## THE PROBLEM
Whenever a line of the listing contains the string "motion", return that line.

□ □ □

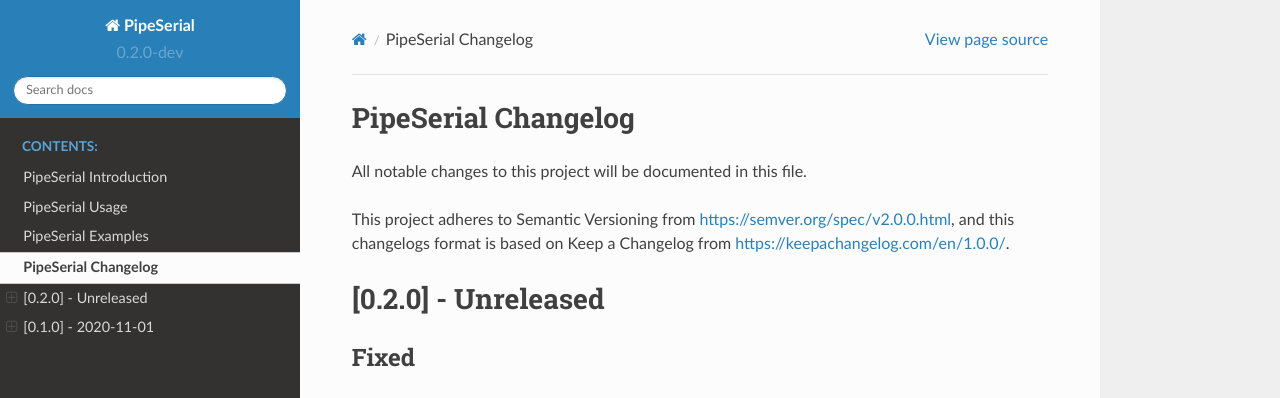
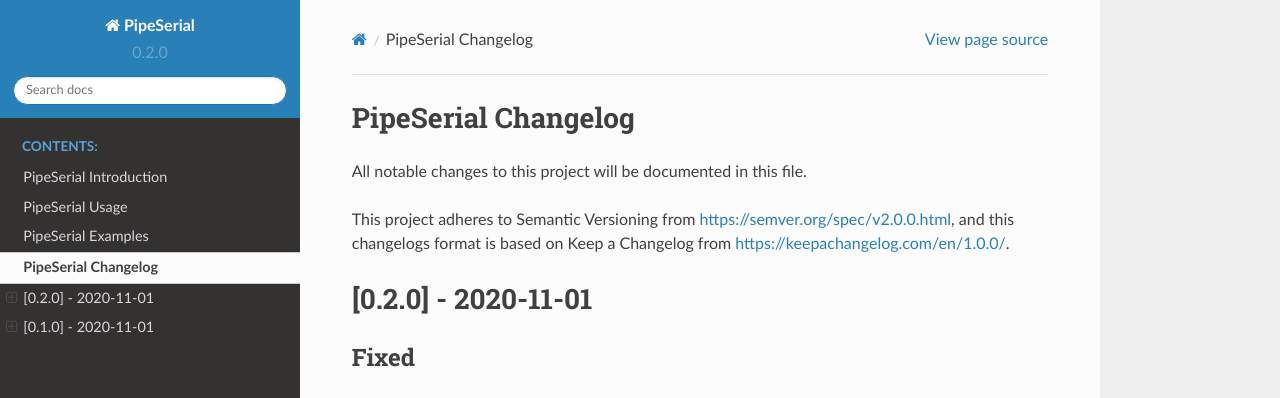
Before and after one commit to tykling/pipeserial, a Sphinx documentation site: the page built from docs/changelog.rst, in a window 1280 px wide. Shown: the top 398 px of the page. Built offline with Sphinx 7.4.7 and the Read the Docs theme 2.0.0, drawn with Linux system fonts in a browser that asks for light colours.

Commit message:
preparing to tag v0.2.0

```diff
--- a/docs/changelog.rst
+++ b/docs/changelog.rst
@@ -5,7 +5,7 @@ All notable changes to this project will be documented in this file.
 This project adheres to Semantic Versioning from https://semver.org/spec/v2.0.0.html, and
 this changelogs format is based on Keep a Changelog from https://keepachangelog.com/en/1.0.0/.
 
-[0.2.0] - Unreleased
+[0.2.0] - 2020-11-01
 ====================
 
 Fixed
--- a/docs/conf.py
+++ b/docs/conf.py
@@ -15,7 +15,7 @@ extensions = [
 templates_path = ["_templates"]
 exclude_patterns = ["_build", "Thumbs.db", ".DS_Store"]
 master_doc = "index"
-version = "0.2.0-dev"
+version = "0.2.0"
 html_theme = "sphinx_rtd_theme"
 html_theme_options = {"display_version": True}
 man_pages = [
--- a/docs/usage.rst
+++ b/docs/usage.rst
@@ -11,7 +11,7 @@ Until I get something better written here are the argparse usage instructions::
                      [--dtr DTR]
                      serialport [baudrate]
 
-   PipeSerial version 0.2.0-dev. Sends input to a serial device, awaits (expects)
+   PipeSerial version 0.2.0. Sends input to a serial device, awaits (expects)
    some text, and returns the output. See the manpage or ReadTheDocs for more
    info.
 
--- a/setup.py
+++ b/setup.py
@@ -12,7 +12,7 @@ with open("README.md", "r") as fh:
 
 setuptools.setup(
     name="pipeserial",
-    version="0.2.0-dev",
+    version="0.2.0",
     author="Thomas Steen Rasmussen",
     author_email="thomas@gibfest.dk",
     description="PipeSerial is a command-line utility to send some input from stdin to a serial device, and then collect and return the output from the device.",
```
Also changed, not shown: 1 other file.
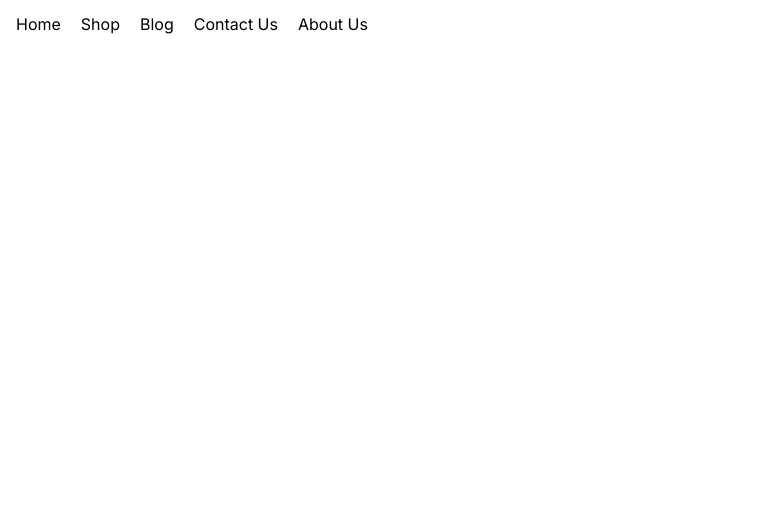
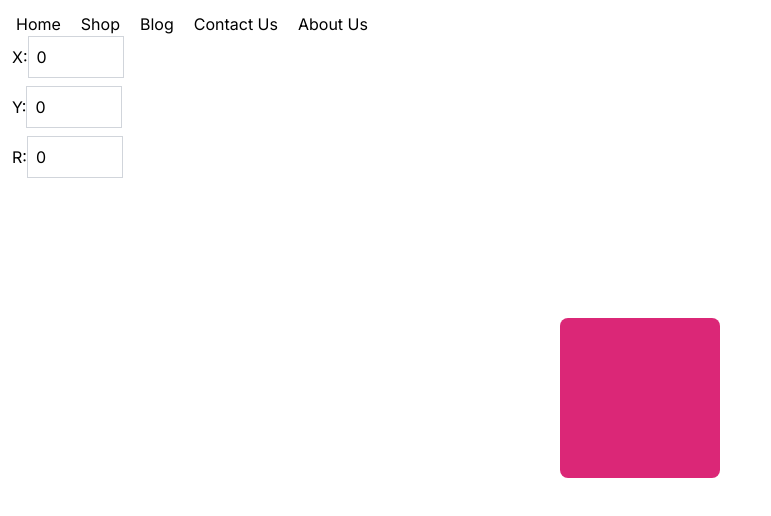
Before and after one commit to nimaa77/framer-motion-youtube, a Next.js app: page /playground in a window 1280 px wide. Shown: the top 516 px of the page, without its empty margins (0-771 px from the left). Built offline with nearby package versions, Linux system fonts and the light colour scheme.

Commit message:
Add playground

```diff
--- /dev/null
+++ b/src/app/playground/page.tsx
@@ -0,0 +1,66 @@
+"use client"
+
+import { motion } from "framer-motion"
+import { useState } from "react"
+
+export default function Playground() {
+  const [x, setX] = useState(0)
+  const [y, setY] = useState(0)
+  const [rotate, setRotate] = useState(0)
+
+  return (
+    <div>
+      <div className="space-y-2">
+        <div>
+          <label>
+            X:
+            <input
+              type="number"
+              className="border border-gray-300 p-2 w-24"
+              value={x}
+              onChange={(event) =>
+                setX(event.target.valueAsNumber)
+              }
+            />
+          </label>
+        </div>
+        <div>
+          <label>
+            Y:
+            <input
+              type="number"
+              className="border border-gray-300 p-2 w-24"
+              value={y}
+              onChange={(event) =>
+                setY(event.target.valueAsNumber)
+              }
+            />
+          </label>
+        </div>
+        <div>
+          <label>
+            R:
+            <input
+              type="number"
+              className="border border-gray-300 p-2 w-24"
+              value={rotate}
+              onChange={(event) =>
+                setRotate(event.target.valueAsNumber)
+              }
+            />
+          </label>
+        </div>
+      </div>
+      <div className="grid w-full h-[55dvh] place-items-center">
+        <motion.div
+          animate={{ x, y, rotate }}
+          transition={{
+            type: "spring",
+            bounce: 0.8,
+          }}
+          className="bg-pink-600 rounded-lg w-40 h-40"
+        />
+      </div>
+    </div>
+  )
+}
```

□ □ □

## REPLY
Before and after one commit to nimaa77/framer-motion-youtube, a Next.js app: page /playground in a window 1280 px wide. Shown: the top 516 px of the page, without its empty margins (0-771 px from the left). Built offline with nearby package versions, Linux system fonts and the light colour scheme.
+import { motion } from "framer-motion"
+        <motion.div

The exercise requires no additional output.